How beautiful and pleasant are the sunny days of April. The long dreary winter has passed and the balmy days of Spring have come. The rippling brooks have broken their ice bound fetters, and the snow has vanished from hill and valley. The trees and fields are beginning to clothe themselves with verdure, and the works of nature display beauty. The husbandman has dragged his plough from its resting place and commenced turning up the earth and burying the seed in its bosom. As the months advance the warmth increases and the days appear more lovely and the hazy mists that rises in the atmosphere (as the sun gradually approaches the west) and slumber in the valleys, appears like the smoke of so many bonfires. The voice of the robin and blackbird is heard, and the soft showers fall like mists upon the earth. All nature is awake, her slumbers are broken. The cattle, released from their long confinement, roam joyously over the fields, and the bleating of sheep proclaims that the icy bars of winter are burst asunder. How visibly we see the spring advance as the days glide along, and late in the month that welcome guest and forerunner of summer, the swallow, returns; at first here and there only one appears glancing by, as if scarcely able to endure the

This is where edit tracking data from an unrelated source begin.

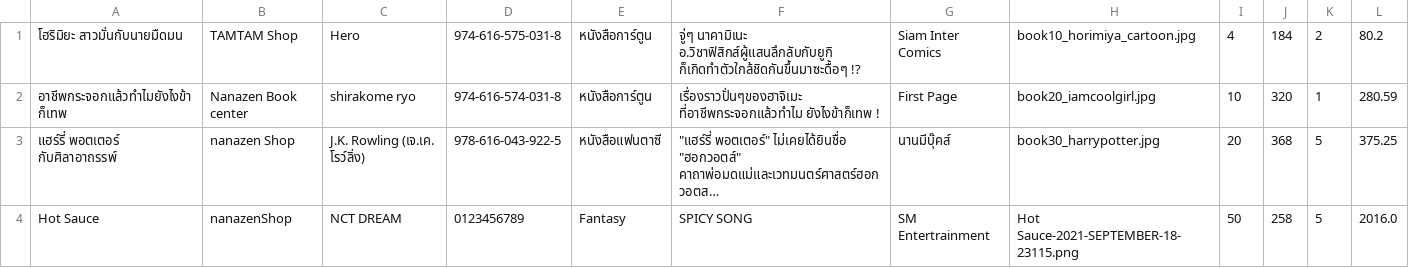
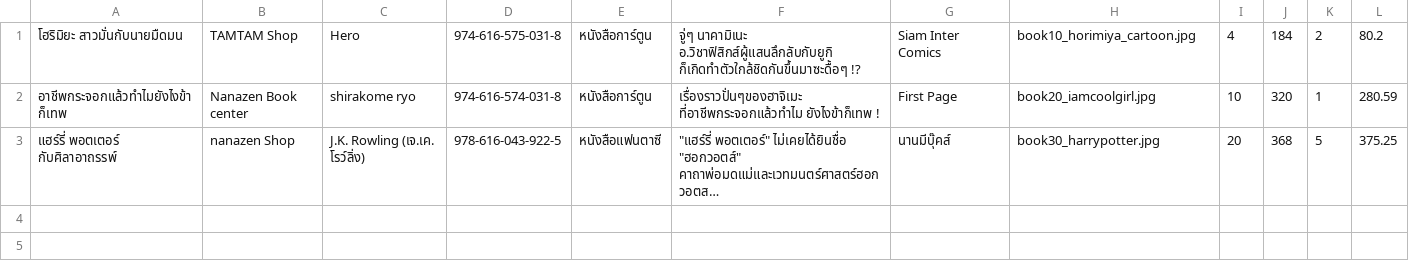
Before and after one commit to Coolfreewerx/book-shop, a CSV file: src/main/java/ku/cs/shop/bookDetail.csv, drawn as a sheet; long unchanged cells end in …; the diff names each change by its address in the sheet, - before the commit and + after, or states it on an @@ line.

```diff
--- a/src/main/java/ku/cs/shop/bookDetail.csv
+++ b/src/main/java/ku/cs/shop/bookDetail.csv
-row 4: Hot Sauce | nanazenShop | NCT DREAM | 0123456789 | Fantasy | SPICY SONG | SM Entertrainment | Hot Sauce-2021-SEPTEMBER-18-23115.png | 50 | 258 | 5 | 2016.0
```
Also changed, not shown: 7 other files.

cold. But in a few days their number is greatly increased, and they sport with much seeming pleasure in the warm sunshine. Lovely month, what happiness it affords us as the genial sun darts its rays upon the earth each succeeding day from the first of April onward.
APA 21 1922